Entries taken from a collection:
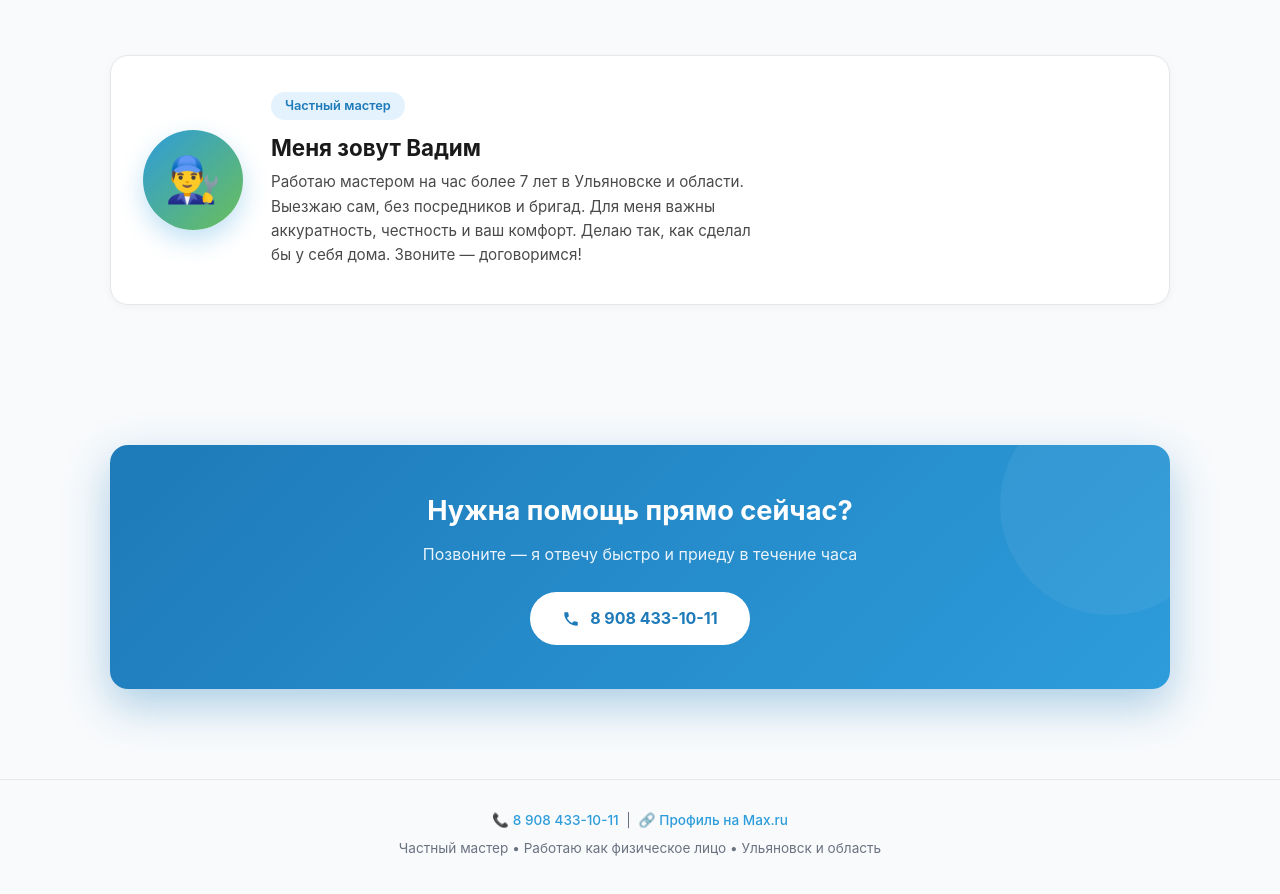
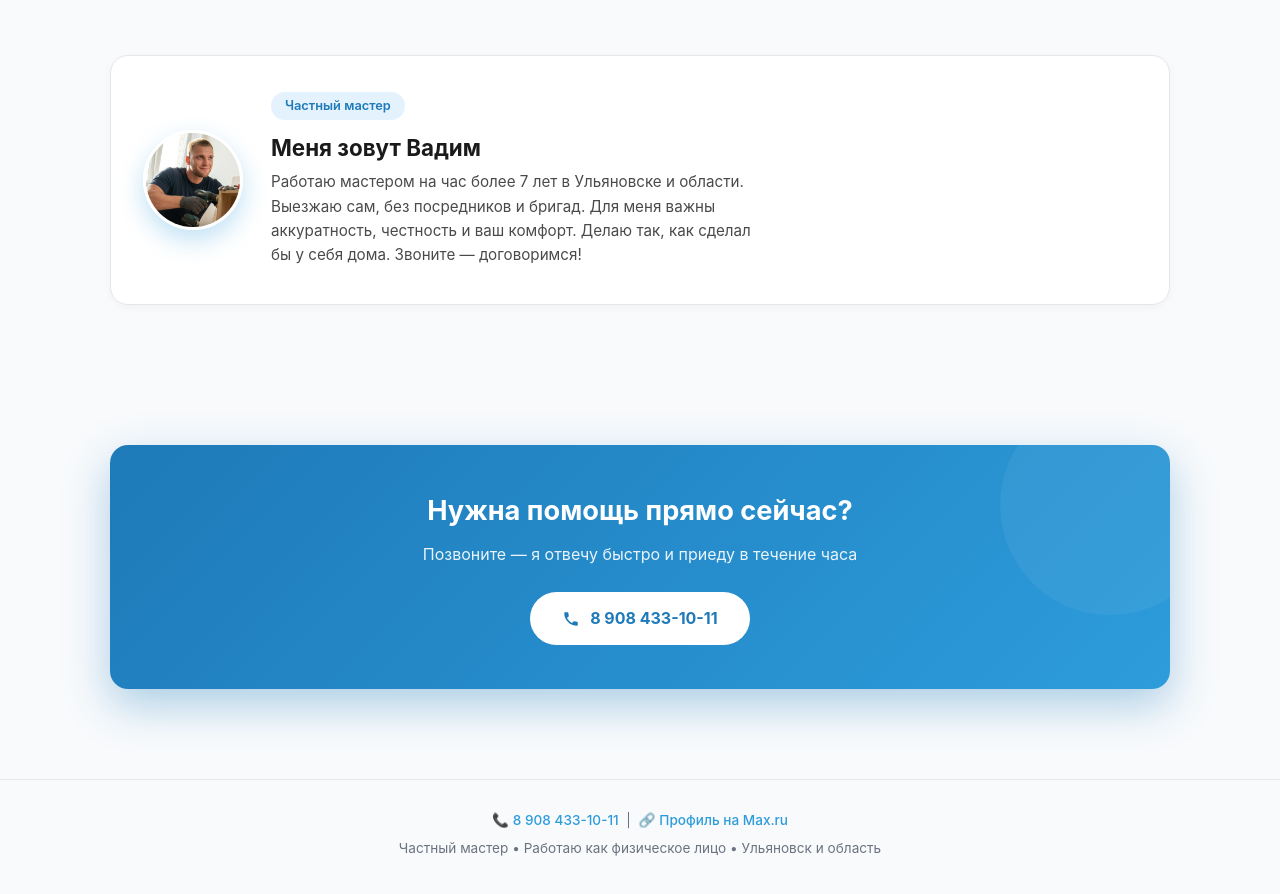
Before and after one commit to GVSUL/m, a plain HTML site: page index.html in a window 1280 px wide. Shown: the part 2020-2914 px from the top of the page. Drawn offline with Linux system fonts and the light colour scheme.

Commit message:
Update index.html

```diff
--- a/index.html
+++ b/index.html
@@ -399,14 +399,10 @@
             width: 100px;
             height: 100px;
             border-radius: 50%;
-            background: linear-gradient(135deg, #2D9CDB, #6BBF59);
-            display: flex;
-            align-items: center;
-            justify-content: center;
-            font-size: 2.8rem;
-            color: #fff;
+            object-fit: cover;
             flex-shrink: 0;
             box-shadow: 0 10px 24px rgba(45, 156, 219, 0.3);
+            border: 3px solid #fff;
         }
         .about-info h3 {
             font-size: 1.4rem;
@@ -690,7 +686,7 @@
 
     <section class="section">
         <div class="about-block reveal">
-            <div class="about-avatar">👨‍🔧</div>
+            <img src="1779525017323.jpg" alt="Вадим" class="about-avatar">
             <div class="about-info">
                 <span class="tag">Частный мастер</span>
                 <h3>Меня зовут Вадим</h3>
```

◆ WORK REQUEST:
When you copy the entries above, keep every word exactly and omit the images.

◆ OUTPUT:
Before and after one commit to GVSUL/m, a plain HTML site: page index.html in a window 1280 px wide. Shown: the part 2020-2914 px from the top of the page. Drawn offline with Linux system fonts and the light colour scheme.

Commit message:
Update index.html

```diff
--- a/index.html
+++ b/index.html
@@ -399,14 +399,10 @@
             width: 100px;
             height: 100px;
             border-radius: 50%;
-            background: linear-gradient(135deg, #2D9CDB, #6BBF59);
-            display: flex;
-            align-items: center;
-            justify-content: center;
-            font-size: 2.8rem;
-            color: #fff;
+            object-fit: cover;
             flex-shrink: 0;
             box-shadow: 0 10px 24px rgba(45, 156, 219, 0.3);
+            border: 3px solid #fff;
         }
         .about-info h3 {
             font-size: 1.4rem;
@@ -690,7 +686,7 @@
 
     <section class="section">
         <div class="about-block reveal">
-            <div class="about-avatar">👨‍🔧</div>
+            <img src="1779525017323.jpg" alt="Вадим" class="about-avatar">
             <div class="about-info">
                 <span class="tag">Частный мастер</span>
                 <h3>Меня зовут Вадим</h3>
```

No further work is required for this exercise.